“While some of this may be attributed to a competitive job market that lends itself to college grads taking lower skill jobs, it also speaks to companies raising performance expectations for roles within their firms to enhance overall productivity, product quality and sales,” said Brent Rasmussen, president of CareerBuilder North America.

Can’t Ask for More

Only 31 percent of survey respondents said they negotiated their salary after receiving a job offer, down from 37 percent a year ago, according to a survey by

Fifty-nine percent of respondents said they dread salary negotiations because it makes them nervous and/or apprehensive, up 11 percent from last year.

“As for specific reasons, fear tops the list,” says contributing writer Aaron Gouveia. “Twenty-one percent of workers said the main reason they don’t negotiate is because they’re afraid of losing their job or their job offer. Although understandable, most businesses expect a little haggling after they’ve offered you a job, and the biggest red flag raised might be a failure to negotiate. “

Gouveia encourage workers to research what others are being paid in their field before negotiating an increase and to use education and job skills as leverage.

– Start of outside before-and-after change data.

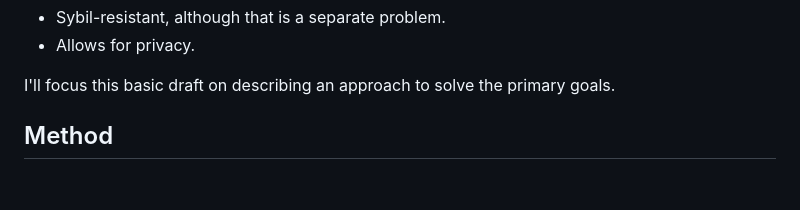
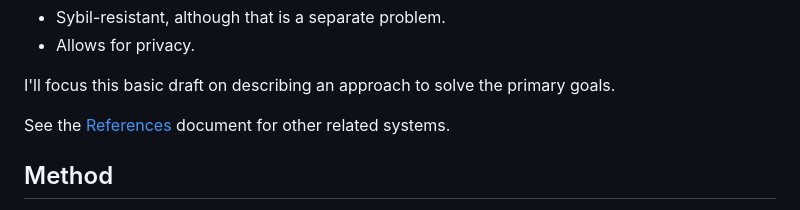
Before and after one commit to ricardojmendez/morat-reference, a Markdown page: Reputation.md, the part around the change. GitHub-like rendering; blank space fills up the shorter version.

Commit message:
Added references to other projects

```diff
--- a/Reputation.md
+++ b/Reputation.md
@@ -23,6 +23,8 @@ Ideal, but not required:
 - Allows for privacy.
 
 I'll focus this basic draft on describing an approach to solve the primary goals.
+
+See the [References](References.md) document for other related systems.
 
 ## Method
 
```
Also changed, not shown: References.md (added, +17 -0 lines).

“Being able to effectively communicate your worth to a company is important -- not only for the raise you’re negotiating, but to ensure your company, supervisors and colleagues understand the value you bring to the company,” said Abby Euler, general manager of, a provider of career guidance services told Kathy Kristof of CBS Moneywatch.

Color of Money Question of the Week

Has fear kept you from negotiating a higher salary? Send your responses to and include your full name, city and state and put “Can’t Ask for More” in the subject line. You can also weigh in at #moneyquest on Twitter.

Tia Lewis contributed to this report.

Readers may write to Michelle Singletary at The Washington Post, 1150 15th St. NW, Washington, D.C., 20071, or e-mail Personal responses may not be possible, and comments or questions may be used in a future column, with the writer’s name, unless otherwise requested. To read previous Color of Money columns, go to